#### RECORDS FOR THIS EXERCISE
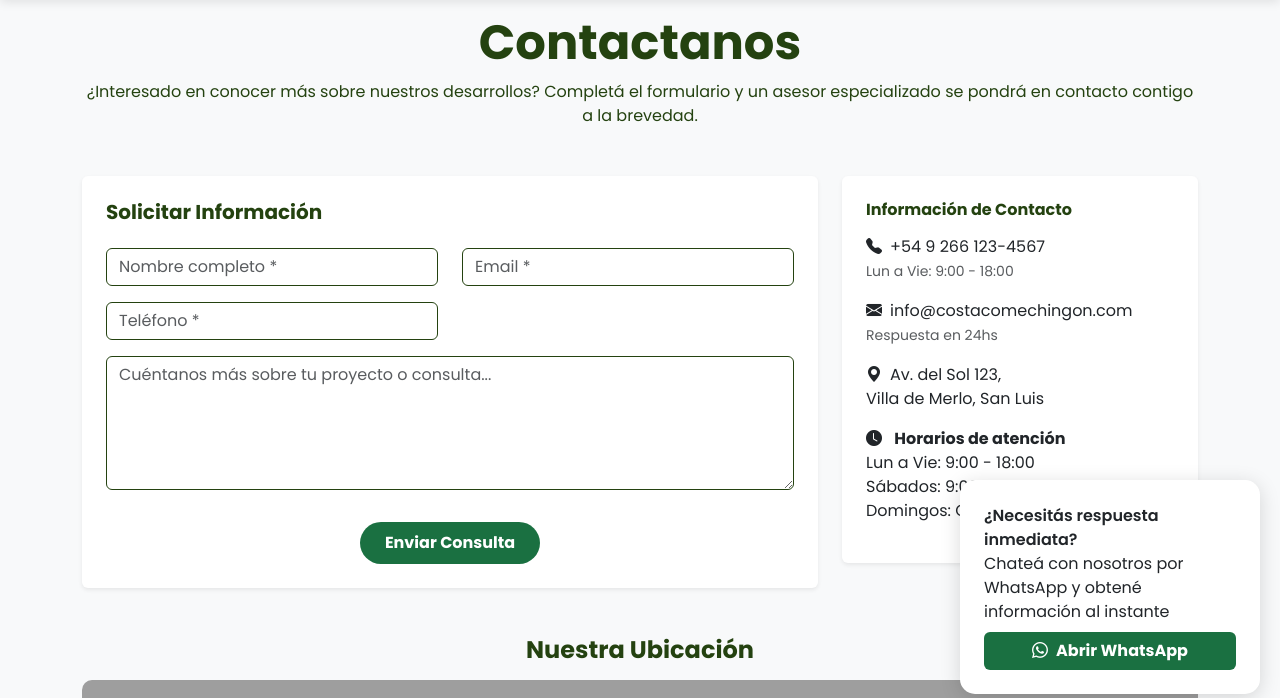
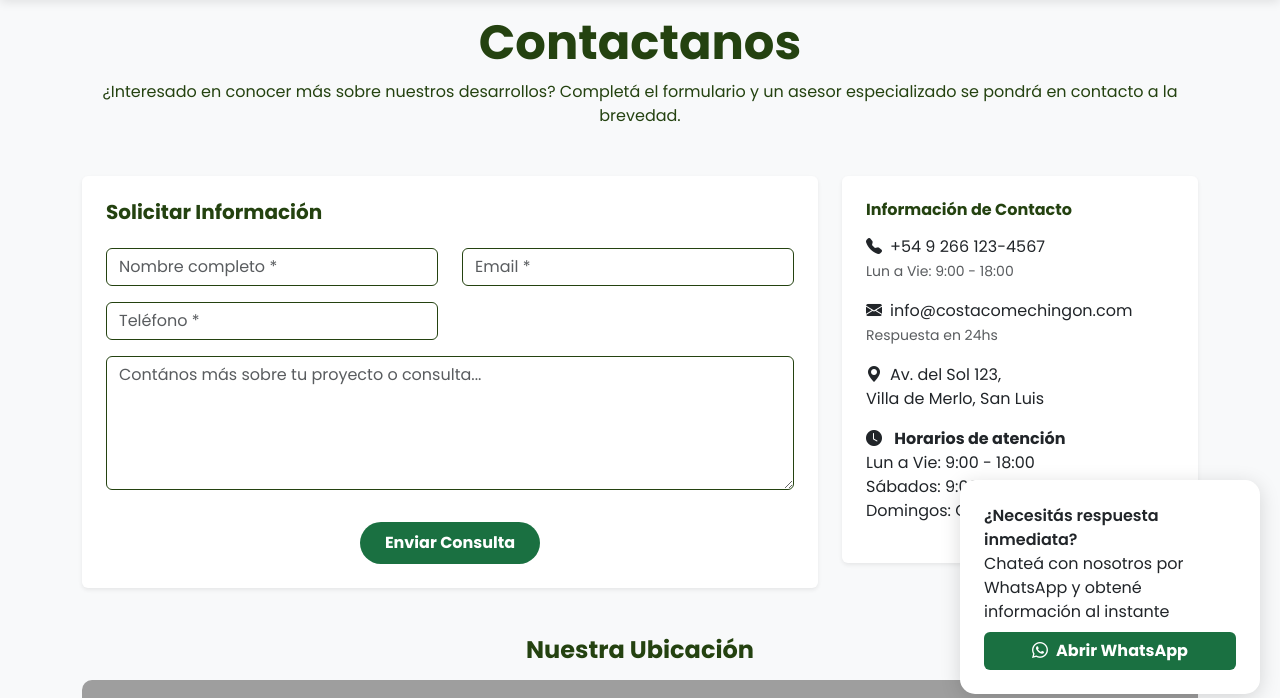
Before and after one commit to JuanM-Ortiz/costa-comechingon, a PHP site: page /contacto.php in a window 1280 px wide. Shown: the part 86-784 px from the top of the page. Run offline with PHP 8.4, Linux system fonts and the light colour scheme; grey boxes are pictures that could not be loaded.

Commit message:
Correcion textos

```diff
--- a/contacto.php
+++ b/contacto.php
@@ -19,7 +19,7 @@
     <section class="container section-bajo-navbar">
         <div class="text-center mb-5">
             <h2 class="fw-bold text-verde-oscuro display-5">Contactanos</h2>
-            <p class="text-verde-oscuro">¿Interesado en conocer más sobre nuestros desarrollos? Completá el formulario y un asesor especializado se pondrá en contacto contigo a la brevedad.</p>
+            <p class="text-verde-oscuro">¿Interesado en conocer más sobre nuestros desarrollos? Completá el formulario y un asesor especializado se pondrá en contacto a la brevedad.</p>
         </div>
 
         <div class="row g-4">
@@ -39,7 +39,7 @@
                                 <input type="tel" class="form-control" placeholder="Teléfono *" required>
                             </div>
                             <div class="col-12 mb-3">
-                                <textarea class="form-control" rows="5" placeholder="Cuéntanos más sobre tu proyecto o consulta..." required></textarea>
+                                <textarea class="form-control" rows="5" placeholder="Contános más sobre tu proyecto o consulta..." required></textarea>
                             </div>
                         </div>
 
--- a/nosotros.php
+++ b/nosotros.php
@@ -86,7 +86,7 @@
         <h2 class="text-verde-oscuro display-5 fw-bold">Nuestro equipo profesional</h2>
         <p class="text-verde-oscuro">
             Contamos con un equipo multidisciplinario de profesionales matriculados y con amplia
-            experiencia en el sector inmobiliario y de desarrollo urbano.
+            experiencia en el sector inmobiliario y desarrollo urbano.
         </p>
 
         <div class="equipo-grid">
--- a/src/db/conn.php
+++ b/src/db/conn.php
@@ -7,7 +7,7 @@ class Conexion
   {
     try {
       #PDO("nombre del servidor;nombre de la base de datos","usuario", "contraseña")
-      $conexion = new PDO("mysql:host=localhost;dbname=inmob", "root", "");
+      $conexion = new PDO("mysql:host=localhost;dbname=inmob", "root", "123456");
       $conexion->setAttribute(PDO::ATTR_ERRMODE, PDO::ERRMODE_EXCEPTION);
       $conexion->exec("set names utf8");
     } catch (Exception $e) {
```
Also changed, not shown: assets/img/042524f2c5e80e-ba74-4719-8cd8-3d84ebbd08b6_u_small.webp (added), assets/img/propiedades/14/20250701153317f2c5e80e-ba74-4719-8cd8-3d84ebbd08b6_u_small.webp (added), assets/img/propiedades/15/20250701153510casa3.png (added), assets/img/propiedades/4/20250630161413f2c5e80e-ba74-4719-8cd8-3d84ebbd08b6_u_small.webp (added), 1 other file.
########
* _EXERCISE_
Before copying the data, remove the pictures. Then repeat the rest exactly.

* _RESULT OF THIS EXERCISE_
Before and after one commit to JuanM-Ortiz/costa-comechingon, a PHP site: page /contacto.php in a window 1280 px wide. Shown: the part 86-784 px from the top of the page. Run offline with PHP 8.4, Linux system fonts and the light colour scheme; grey boxes are pictures that could not be loaded.

Commit message:
Correcion textos

```diff
--- a/contacto.php
+++ b/contacto.php
@@ -19,7 +19,7 @@
     <section class="container section-bajo-navbar">
         <div class="text-center mb-5">
             <h2 class="fw-bold text-verde-oscuro display-5">Contactanos</h2>
-            <p class="text-verde-oscuro">¿Interesado en conocer más sobre nuestros desarrollos? Completá el formulario y un asesor especializado se pondrá en contacto contigo a la brevedad.</p>
+            <p class="text-verde-oscuro">¿Interesado en conocer más sobre nuestros desarrollos? Completá el formulario y un asesor especializado se pondrá en contacto a la brevedad.</p>
         </div>
 
         <div class="row g-4">
@@ -39,7 +39,7 @@
                                 <input type="tel" class="form-control" placeholder="Teléfono *" required>
                             </div>
                             <div class="col-12 mb-3">
-                                <textarea class="form-control" rows="5" placeholder="Cuéntanos más sobre tu proyecto o consulta..." required></textarea>
+                                <textarea class="form-control" rows="5" placeholder="Contános más sobre tu proyecto o consulta..." required></textarea>
                             </div>
                         </div>
 
--- a/nosotros.php
+++ b/nosotros.php
@@ -86,7 +86,7 @@
         <h2 class="text-verde-oscuro display-5 fw-bold">Nuestro equipo profesional</h2>
         <p class="text-verde-oscuro">
             Contamos con un equipo multidisciplinario de profesionales matriculados y con amplia
-            experiencia en el sector inmobiliario y de desarrollo urbano.
+            experiencia en el sector inmobiliario y desarrollo urbano.
         </p>
 
         <div class="equipo-grid">
--- a/src/db/conn.php
+++ b/src/db/conn.php
@@ -7,7 +7,7 @@ class Conexion
   {
     try {
       #PDO("nombre del servidor;nombre de la base de datos","usuario", "contraseña")
-      $conexion = new PDO("mysql:host=localhost;dbname=inmob", "root", "");
+      $conexion = new PDO("mysql:host=localhost;dbname=inmob", "root", "123456");
       $conexion->setAttribute(PDO::ATTR_ERRMODE, PDO::ERRMODE_EXCEPTION);
       $conexion->exec("set names utf8");
     } catch (Exception $e) {
```
Also changed, not shown: assets/img/042524f2c5e80e-ba74-4719-8cd8-3d84ebbd08b6_u_small.webp (added), assets/img/propiedades/14/20250701153317f2c5e80e-ba74-4719-8cd8-3d84ebbd08b6_u_small.webp (added), assets/img/propiedades/15/20250701153510casa3.png (added), assets/img/propiedades/4/20250630161413f2c5e80e-ba74-4719-8cd8-3d84ebbd08b6_u_small.webp (added), 1 other file.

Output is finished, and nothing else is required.